Find Out Why This Prominent 'Rogue One' Trailer Shot Never Made It Into The Movie

We've covered quite extensively the many changes that were made to Rogue One: A Star Wars Story after reshoots took place last summer. We've chronicled the many shots that were featured in marketing that didn't end up in the movie, and we've even heard from the editors about which sequences in the final cut came about as a result of reshoots. Now we have word straight from director Gareth Edwards as to why one of the more prominent shots from the first Rogue One trailer (Jyn Erso in an Imperial tunnel, seen above) didn't make it into the movie at all. And you might be surprised to learn as to why it even existed to begin with.

Find out why the Rogue One trailer shot above didn't make it into the movie.

Gareth Edwards recently took part in a discussion following a Director's Guild screening of Rogue One where Chris Miller (one-half of the duo directing the upcoming Han Solo spin-off) talked to the filmmaker about some of the work behind the scenes, and thankfully the podcast Director's Cut (via io9) captured the entire discussion.

While discussing the shooting process, Edwards revealed that they did something rather unique on set. For about an hour at the end of a shooting day, Edwards and his crew would do something called "Indie Hour," where they would shoot footage that captured cool moments they had thought of or stumbled upon, just because they had all the resources at their disposal. Edwards explains:

"It was just a way for the crew of understanding, for now, we're just going to do loads of random shit. Don't try to ask, we can't explain. It would just be things I thought were a beautiful moment or 'This is a great idea' and a lot of the stuff in the trailer ended up through that process."

When it comes to that specific shot above, Edwards went into more depth as to how that came to be:

We finished a shot and [Felicity Jones] was just walking to the next shot, which was at the end of the tunnel. And as she walked, someone switched the lights on and the way they turned on they went *clickclickclick* like this. Someone called her, and she just turned around a little bit and I was like, "Oh my god that looked great." And I was like "Stop stop stop!" and everyone stopped. "This will take 10 seconds, just roll camera"....Then obviously 10 seconds turned into a half hour, and we probably did 17 takes. So that ended and there's that feeling of, "Well what was that for?" And I was like, "I don't know, that just felt good."

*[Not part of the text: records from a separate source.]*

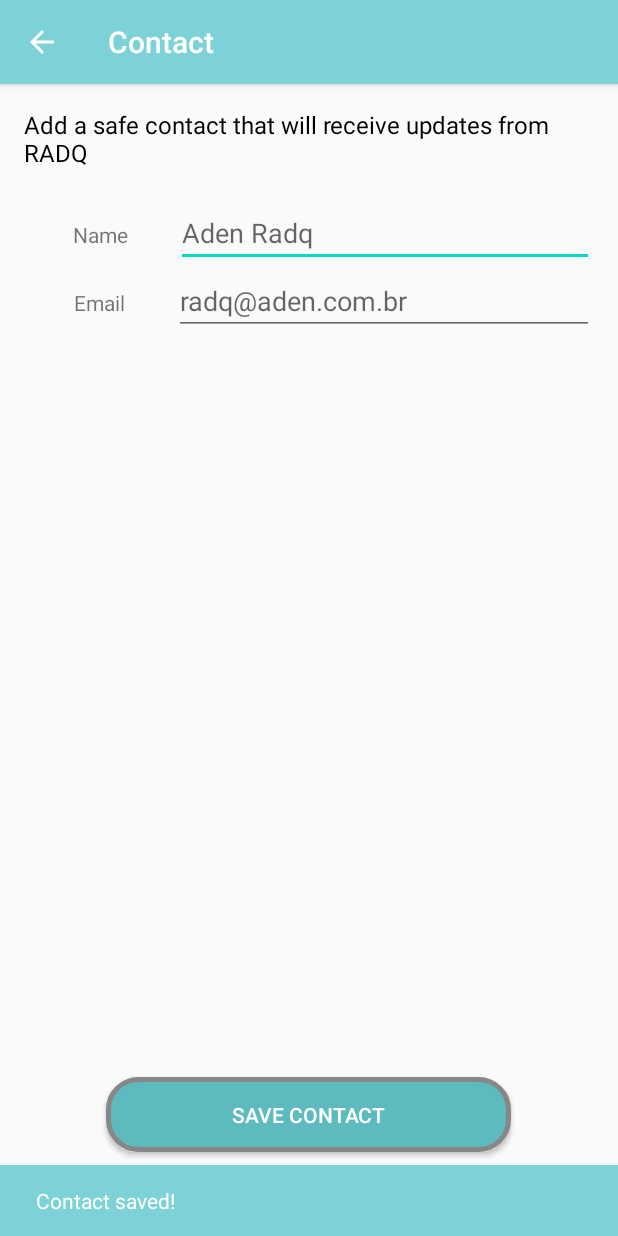
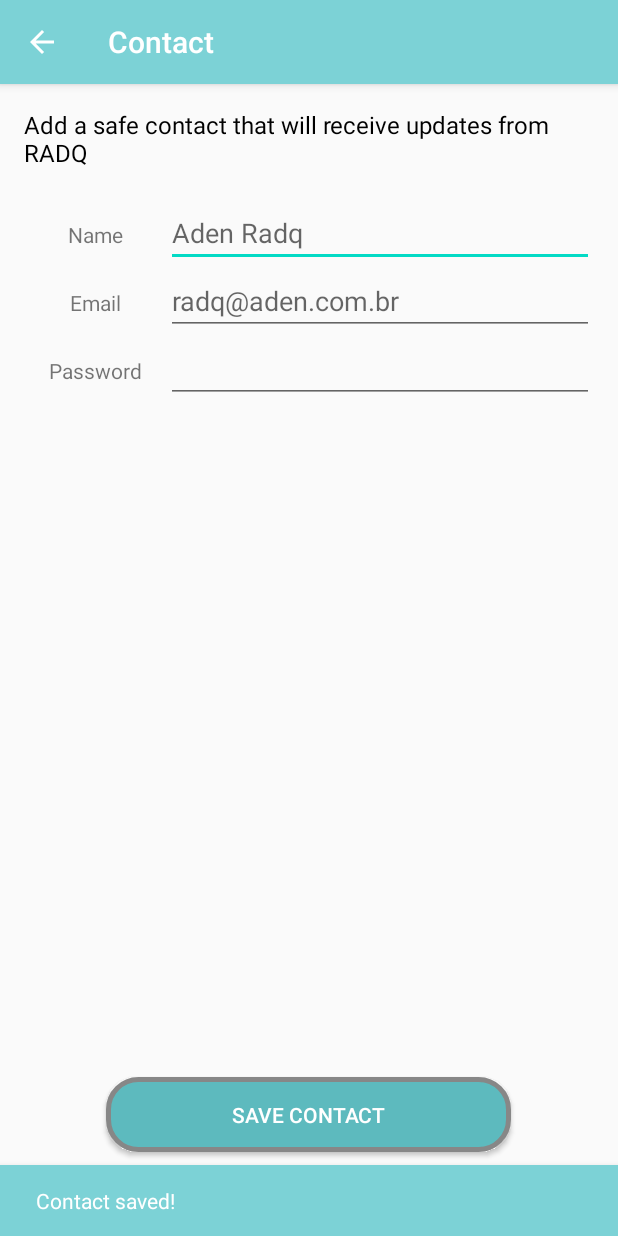
Before and after one commit to nicolas-suzuki/radq, an Android app: the ContactActivity screen opened directly, with no data from a screen before it, after a tap on "SAVE CONTACT", on a phone screen of 412 x 824 dp. Run offline under Robolectric (Android 15) with nearby library versions, the light colour scheme and no system bars; our stand-ins replace Firebase (no records; nobody signed in at launch, a user with empty details on screens opened directly).

Commit message:
First commit
User is able to register new account using email.

```diff
--- a/app/src/main/java/com/aden/radq/CameraActivity.java
+++ b/app/src/main/java/com/aden/radq/CameraActivity.java
@@ -9,8 +9,10 @@ import android.content.ServiceConnection;
 import android.content.SharedPreferences;
 import android.graphics.Bitmap;
 import android.os.Bundle;
+import android.os.CountDownTimer;
 import android.os.Handler;
 import android.os.IBinder;
+import android.os.Looper;
 import android.os.Message;
 import android.util.Log;
 import android.view.SurfaceView;
@@ -57,6 +59,7 @@ public class CameraActivity extends AppCompatActivity implements CameraBridgeVie
     boolean firstTimeYolo = true;
     //TODO change framesToConfirmFall name/logic
     int framesToConfirmFall = 0;
+    boolean isCountDownTimerActive = false;
 
     //Robot control by height
     int countHeightsDetected = 0;
@@ -266,22 +269,27 @@ public class CameraActivity extends AppCompatActivity implements CameraBridgeVie
 
                         Log.d("onCameraFrame", "Fall detected! Precision: " + intConf + "%");
                         framesToConfirmFall++;
-                        if (framesToConfirmFall > 10) {
-                            //This countdown ensures that the person is really down
-//                            CountDownTimer countDownTimer = new CountDownTimer(5000,1000) {
+
+                        //This countdown ensures that the person is really down
+//                        if(!isCountDownTimerActive) {
+//                            new CountDownTimer(5000, 1000) {
 //                                @Override
 //                                public void onTick(long millisUntilFinished) {
+//                                    isCountDownTimerActive = true;
+//                                }
 //
-//                                }
 //                                @Override
 //                                public void onFinish() {
-                            //TODO the Screenshot is not used anywhere in the code. Uncomment when it's useful
-                            //takeScreenshot(frame, intConf);
-                            initiateAlarm();
-                            framesToConfirmFall = 0;
+//                                    if (framesToConfirmFall >= 5) {
+//                                        //TODO the Screenshot is not used anywhere in the code. Uncomment when it's useful
+//                                        //takeScreenshot(frame, intConf);
+//                                        initiateAlarm();
+//                                    }
+//                                    isCountDownTimerActive = false;
+//                                    framesToConfirmFall = 0;
 //                                }
 //                            }.start();
-                        }
+//                        }
                         return frame;
                     } else if (idGuy == 1) {
                         // Pessoa detectada
--- /dev/null
+++ b/app/src/main/java/com/aden/radq/Contact.java
@@ -0,0 +1,54 @@
+package com.aden.radq;
+
+import com.google.firebase.database.DatabaseReference;
+import com.google.firebase.database.Exclude;
+
+public class Contact {
+    private String id;
+    private String name;
+    private String email;
+    private String password;
+
+    public Contact(){
+
+    }
+
+    public void saveContact(){
+        DatabaseReference databaseReference = FirebaseHelper.getFirebase();
+        databaseReference.child("contacts").child(getId()).setValue(this);
+    }
+
+    @Exclude
+    public String getId() {
+        return id;
+    }
+
+    public void setId(String id) {
+        this.id = id;
+    }
+
+    public String getName() {
+        return name;
+    }
+
+    public void setName(String name) {
+        this.name = name;
+    }
+
+    public String getEmail() {
+        return email;
+    }
+
+    public void setEmail(String email) {
+        this.email = email;
+    }
+
+    @Exclude
+    public String getPassword() {
+        return password;
+    }
+
+    public void setPassword(String password) {
+        this.password = password;
+    }
+}
--- a/app/src/main/java/com/aden/radq/ContactActivity.java
+++ b/app/src/main/java/com/aden/radq/ContactActivity.java
@@ -6,21 +6,43 @@ import android.util.Log;
 import android.view.View;
 import android.widget.Button;
 import android.widget.EditText;
+import android.widget.Toast;
 
+import androidx.annotation.NonNull;
 import androidx.appcompat.app.AppCompatActivity;
 
+import com.google.android.gms.tasks.OnCompleteListener;
+import com.google.android.gms.tasks.Task;
 import com.google.android.material.snackbar.Snackbar;
+import com.google.firebase.FirebaseApp;
+import com.google.firebase.auth.AuthResult;
+import com.google.firebase.auth.FirebaseAuth;
+import com.google.firebase.auth.FirebaseAuthInvalidCredentialsException;
+import com.google.firebase.auth.FirebaseAuthUserCollisionException;
+import com.google.firebase.auth.FirebaseAuthWeakPasswordException;
+import com.google.firebase.auth.FirebaseUser;
+import com.google.firebase.database.DatabaseReference;
+
+import java.util.Objects;
 
 import static com.aden.radq.SettingsActivity.SHARED_PREFS;
 
 public class ContactActivity extends AppCompatActivity {
     public static final String CONTACT_NAME = "contactName";
     EditText contactName;
-    String contactNameString;
+    String getContactName;
+
+    EditText contactPassword;
+    String getContactPassword;
 
     public static final String CONTACT_EMAIL = "contactEmail";
     EditText contactEmail;
-    String contactEmailString;
+    String getContactEmail;
+
+    private Contact contact;
+    String getId;
+
+    private DatabaseReference databaseReference;
 
     @Override
     protected void onCreate(Bundle savedInstanceState) {
@@ -29,7 +51,15 @@ public class ContactActivity extends AppCompatActivity {
 
         contactName = findViewById(R.id.contactNameEditTxt);
         contactEmail = findViewById(R.id.contactEmailEditTxt);
+        contactPassword = findViewById(R.id.contactPasswordEdit);
         Button bttnSaveSettings = findViewById(R.id.bttnSaveContact);
+
+        //Firebase
+        DatabaseReference databaseReference = FirebaseHelper.getFirebase();
+
+        getContactEmail = contactEmail.getText().toString();
+        //getContactPassword = contactPassword.getText().toString();
+        getContactPassword = "aaaaaaaaaaaaaaa";
 
         Snackbar mySnackbar = Snackbar.make(findViewById(R.id.contactView), R.string.contact_saved, Snackbar.LENGTH_SHORT)
                 .setBackgroundTint(getResources().getColor(R.color.colorPrimaryDark));
@@ -46,27 +76,70 @@ public class ContactActivity extends AppCompatActivity {
         updateData();
     }
 
-    public void saveData(){
+    private void saveData(){
         Log.d("settingsData", "saveData()");
         SharedPreferences sharedPreferences = getSharedPreferences(SHARED_PREFS,MODE_PRIVATE);
         SharedPreferences.Editor editor = sharedPreferences.edit();
         editor.putString(CONTACT_NAME,contactName.getText().toString());
         editor.putString(CONTACT_EMAIL,contactEmail.getText().toString());
         //TODO validations
+        editor.apply();
 
-        editor.apply();
+        contact = new Contact();
+        contact.setName(contactName.getText().toString());
+        contact.setEmail(contactEmail.getText().toString());
+        contact.setPassword(contactPassword.getText().toString());
+        setContact();
     }
 
-    public void loadData(){
+    private void loadData(){
         Log.d("settingsData", "loadData()");
         SharedPreferences sharedPreferences = getSharedPreferences(SHARED_PREFS,MODE_PRIVATE);
-        contactEmailString = sharedPreferences.getString(CONTACT_EMAIL,"");
-        contactNameString = sharedPreferences.getString(CONTACT_NAME,"");
+        getContactEmail = sharedPreferences.getString(CONTACT_EMAIL,"");
+        getContactName = sharedPreferences.getString(CONTACT_NAME,"");
     }
 
-    public void updateData(){
+    private void updateData(){
         Log.d("settingsData", "updateData()");
-        contactName.setText(contactNameString);
-        contactEmail.setText(contactEmailString);
+        contactName.setText(getContactName);
+        contactEmail.setText(getContactEmail);
+    }
+
+    private void setContact(){
+        try {
+            FirebaseAuth firebaseAuth = FirebaseHelper.getFirebaseAuth();
+            firebaseAuth.createUserWithEmailAndPassword(
+                    contact.getEmail(),
+                    contact.getPassword()
+            ).addOnCompleteListener(ContactActivity.this, new OnCompleteListener<AuthResult>() {
+                @Override
+                public void onComplete(@NonNull Task<AuthResult> task) {
+                    if (task.isSuccessful()) {
+                        Toast.makeText(ContactActivity.this, "Sucesso", Toast.LENGTH_SHORT).show();
+
+                        FirebaseUser firebaseUser = task.getResult().getUser();
+                        contact.setId(firebaseUser.getUid());
+                        contact.saveContact();
+                    } else {
+                        String exceptionError = "";
+
+                        try{
+                            throw Objects.requireNonNull(task.getException());
+                        } catch (FirebaseAuthWeakPasswordException e) {
+                            exceptionError = getString(R.string.invalid_password);
+                        } catch (FirebaseAuthInvalidCredentialsException e) {
+                            exceptionError = getString(R.string.invalid_email);
+                        } catch (FirebaseAuthUserCollisionException e){
+                            exceptionError = getString(R.string.email_already_in_use);
+                        } catch (Exception e) {
+                            exceptionError = getString(R.string.unkown_error_contact_register);
+                        }
+                        Toast.makeText(ContactActivity.this, exceptionError, Toast.LENGTH_SHORT).show();
+                    }
+                }
+            });
+        } catch (Exception e){
+            e.printStackTrace();
+        }
     }
 }
--- /dev/null
+++ b/app/src/main/java/com/aden/radq/FirebaseHelper.java
@@ -0,0 +1,31 @@
+package com.aden.radq;
+
+import android.util.Log;
+
+import com.google.firebase.auth.FirebaseAuth;
+import com.google.firebase.database.DatabaseReference;
+import com.google.firebase.database.FirebaseDatabase;
+
+public final class FirebaseHelper {
+    private static final String TAG = "FirebaseHelper";
+    private static DatabaseReference databaseReference;
+    private static FirebaseAuth firebaseAuth;
+
+    public static DatabaseReference getFirebase() {
+        Log.d(TAG, "getFirebase()");
+        if(databaseReference == null){
+            Log.d(TAG, "databaseReference == null");
+            databaseReference = FirebaseDatabase.getInstance().getReference();
+        }
+        return databaseReference;
+    }
+
+    public static FirebaseAuth getFirebaseAuth(){
+        Log.d(TAG, "getFirebaseAuth()");
+        if(firebaseAuth == null){
+            Log.d(TAG, "firebaseAuth == null");
+            firebaseAuth = FirebaseAuth.getInstance();
+        }
+        return firebaseAuth;
+    }
+}
--- a/app/src/main/java/com/aden/radq/MainActivity.java
+++ b/app/src/main/java/com/aden/radq/MainActivity.java
@@ -22,6 +22,7 @@ import java.util.Objects;
 import static com.aden.radq.SettingsActivity.SHARED_PREFS;
 
 public class MainActivity extends AppCompatActivity {
+    private static final String TAG = "MainActivity";
     private static final int PERMISSIONS_CODE = 1;
     String contactEmail;
     SharedPreferences sharedPreferences;
@@ -89,7 +90,7 @@ public class MainActivity extends AppCompatActivity {
     private void workOnAdditionalFiles(){
         boolean isCfgHere = false;
         boolean isWeightsHere = false;
-        Log.d("workOnAdditionalFiles", "workOnAdditionalFiles()");
+        Log.d(TAG, "workOnAdditionalFiles()");
 
         String path = Objects.requireNonNull(getExternalFilesDir(null)).toString() + "/";
 
@@ -98,10 +99,10 @@ public class MainActivity extends AppCompatActivity {
         assert files != null;
         for (File file : files){
             if (file.getName().equals("yolov3-tiny.cfg")){
-                Log.d("workOnAdditionalFiles", "Configuration file here!");
+                Log.d(TAG, "Configuration file here!");
                 isCfgHere = true;
             } else if (file.getName().equals("yolov3-tiny.weights")){
-                Log.d("workOnAdditionalFiles", "Weights file here!");
+                Log.d(TAG, "Weights file here!");
                 isWeightsHere = true;
             }
         }
@@ -109,7 +110,7 @@ public class MainActivity extends AppCompatActivity {
         if (!isCfgHere){
             File cfgFile = new File(path + "yolov3-tiny.cfg");
             try{
-                Log.d("workOnAdditionalFiles", "isCfgHere try()");
+                Log.d(TAG, "isCfgHere try()");
                 InputStream inputStream = this.getResources().openRawResource(R.raw.yolov3_tiny_cfg);
                 FileOutputStream fileOutputStream = new FileOutputStream(cfgFile);
                 byte[] buf = new byte[1024];
@@ -120,14 +121,14 @@ public class MainActivity extends AppCompatActivity {
                 fileOutputStream.close();
                 inputStream.close();
             } catch (Exception e) {
-                Log.d("workOnAdditionalFiles", "isCfgHere catch(): " + e);
+                Log.d(TAG, "isCfgHere catch(): " + e);
                 e.printStackTrace();
             }
         }
         if (!isWeightsHere){
             File weightsFile = new File(path + "yolov3-tiny.weights");
             try{
-                Log.d("workOnAdditionalFiles", "isWeightsHere try()");
+                Log.d(TAG, "isWeightsHere try()");
                 InputStream inputStream = this.getResources().openRawResource(R.raw.yolov3_tiny_weights);
                 FileOutputStream fileOutputStream = new FileOutputStream(weightsFile);
                 byte[] buf = new byte[1024];
@@ -138,7 +139,7 @@ public class MainActivity extends AppCompatActivity {
                 fileOutputStream.close();
                 inputStream.close();
             } catch (Exception e) {
-                Log.d("workOnAdditionalFiles", "isWeightsHere catch(): " + e);
+                Log.d(TAG, "isWeightsHere catch(): " + e);
                 e.printStackTrace();
             }
         }
--- a/app/src/main/java/com/aden/radq/SettingsActivity.java
+++ b/app/src/main/java/com/aden/radq/SettingsActivity.java
@@ -13,6 +13,7 @@ import androidx.appcompat.widget.SwitchCompat;
 import com.google.android.material.snackbar.Snackbar;
 
 public class SettingsActivity extends AppCompatActivity {
+
     public static final String SHARED_PREFS = "sharedPrefs";
     public static final String SWITCH_CAMERA_FRONT_BACK ="switchCameraFrontBack";
 
--- a/app/src/main/res/layout/contact_activity.xml
+++ b/app/src/main/res/layout/contact_activity.xml
@@ -41,7 +41,7 @@
 
                 <TextView
                     android:id="@+id/nameTxt"
-                    android:layout_width="wrap_content"
+                    android:layout_width="0dp"
                     android:layout_height="wrap_content"
                     android:layout_weight="1"
                     android:gravity="center_horizontal"
@@ -49,9 +49,9 @@
 
                 <EditText
                     android:id="@+id/contactNameEditTxt"
-                    android:layout_width="wrap_content"
+                    android:layout_width="0dp"
                     android:layout_height="wrap_content"
-                    android:layout_weight="1"
+                    android:layout_weight="3"
                     android:autofillHints=""
                     android:ems="10"
                     android:hint="@string/groupName"
@@ -66,21 +66,44 @@
 
                 <TextView
                     android:id="@+id/emailTxt"
-                    android:layout_width="wrap_content"
+                    android:layout_width="0dp"
                     android:layout_height="wrap_content"
                     android:layout_weight="1"
                     android:gravity="center_horizontal"
-                    android:text="@string/contactEmail" />
+                    android:text="@string/contact_email" />
 
                 <EditText
                     android:id="@+id/contactEmailEditTxt"
-                    android:layout_width="wrap_content"
+                    android:layout_width="0dp"
+                    android:layout_height="wrap_content"
+                    android:layout_weight="3"
+                    android:autofillHints=""
+                    android:ems="10"
+                    android:hint="@string/groupEmail"
+                    android:inputType="textEmailSubject" />
+            </LinearLayout>
+
+            <LinearLayout
+                android:layout_width="match_parent"
+                android:layout_height="wrap_content"
+                android:orientation="horizontal">
+
+                <TextView
+                    android:id="@+id/contactPasswordTxt"
+                    android:layout_width="0dp"
                     android:layout_height="wrap_content"
                     android:layout_weight="1"
+                    android:gravity="center_horizontal"
+                    android:text="@string/contact_password" />
+
+                <EditText
+                    android:id="@+id/contactPasswordEdit"
+                    android:layout_width="0dp"
+                    android:layout_height="wrap_content"
+                    android:layout_weight="3"
+                    android:autofillHints=""
                     android:ems="10"
-                    android:hint="@string/groupEmail"
-                    android:inputType="textEmailSubject"
-                    android:autofillHints="" />
+                    android:inputType="text" />
             </LinearLayout>
 
         </LinearLayout>
--- a/app/src/main/res/values/strings.xml
+++ b/app/src/main/res/values/strings.xml
@@ -1,13 +1,10 @@
 <resources>
     <string name="app_name">Fall Detector Autonomous Robot</string>
     <string name="app_description">Fall detector autonomous robot</string>
-    <string name="downloading_necessary_files">Downloading RAQD necessary files</string>
     <string name="fall_detected_text">Fall detected!</string>
     <string name="contactContact">" contacted"</string>
     <string name="contact_saved">Contact saved!</string>
-
-    <!-- Log Messages -->
-
+    <string name="contact_password">Password</string>
 
     <!-- missing translations to english -->
     <string name="define_safe_contact_button">Definir contato de segurança</string>
@@ -32,7 +29,7 @@
     <string name="secondsTxt">" seconds"</string>
     <string name="settings_description">Add or change your emergency contact and more!</string>
     <string name="contactName">Name</string>
-    <string name="contactEmail">Email</string>
+    <string name="contact_email">Email</string>
     <string name="groupName">Aden Radq</string>
     <string name="groupEmail">radq@aden.com.br</string>
     <string name="contact_title">Contact</string>
@@ -42,4 +39,9 @@
     <string name="contact_alert_dialog_message">Defina um contato de segurança nas configurações do aplicativo antes de continuar.</string>
     <string name="contact_alert_dialog_title">Email de contato vazio</string>
     <string name="positive_button" translatable="false">OK</string>
+    <string name="wrong_password">Wrong password</string>
+    <string name="invalid_password">Weak password. Please use a stronger and longer password.</string>
+    <string name="invalid_email">Invalid email</string>
+    <string name="email_already_in_use">Email already in use</string>
+    <string name="unkown_error_contact_register">Unkown error registering the contact</string>
 </resources>
--- a/build.gradle
+++ b/build.gradle
@@ -10,7 +10,7 @@ buildscript {
     }
     dependencies {
         classpath 'com.android.tools.build:gradle:4.0.2'
-
+        classpath 'com.google.gms:google-services:4.3.4'
         // NOTE: Do not place your application dependencies here; they belong
         // in the individual module build.gradle files
     }
```
Also changed, not shown: app/build.gradle (+8 -0 lines), 7 other files.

If this way of shooting sounds haphazard, Edwards is very much aware of that, saying:

"It's like running around the supermarket. You're just grabbing everything. People say 'What are you going to cook?' and you go, 'I don't know. The shop closes in 10 minutes and we're not coming back in, grab everything.'"

Part of me finds this process of shooting fascinating while another part of me doesn't like how misleading it can be for fans who see some of these beautiful shots, expect them to be in the movie, then walk away disappointed. We all know that there are plenty of alternate takes and deleted scenes that sometimes get featured in marketing and don't make it to the final cut. In cases like this though, when there are shots that have no place in the movie from the beginning, it seems disingenuous to include them in the trailer so prominently.

Rogue One - Jyn Erso - TIE Fighter

Another shot that fans were disappointed didn't make the final cut was Jyn Erso facing a TIE Fighter as she walked down the catwalk of the Imperial satellite tower from the film's climax. That's a shot with finished visual effects, so that clearly didn't come from the "Indie Hour" playtime on set, so why did that end up being so prominent in the trailers? Edwards explained that to Empire that it was mostly due to the reshoots:

"There was a bit of a process to refining the third act in terms of the specific shots and moments, and so certain things just fell away. But then what happens is marketing love those shots, and go, 'Oh, we've got to use that.' And you say, "well, it's not in the movie". And they say, 'it's okay, it's what marketing does, we just use the best of whatever you've done'. And so there's lots of little things, but towards the end you go, 'I know that's not in the film, but the spirit of it's in the film'."

There were plenty of fans who were bummed to see that shot didn't make it into the film, but Disney kept using the shot before and well into the film's release. That also seems somewhat intentionally misleading, but if fans walk away pleased with the movie, I suppose it doesn't matter much in the end.

If you want to listen to the entire discussion between Gareth Edwards and Chris Miller referenced above, here you go:

How do you feel about this method of shooting and the use of these shots in the marketing?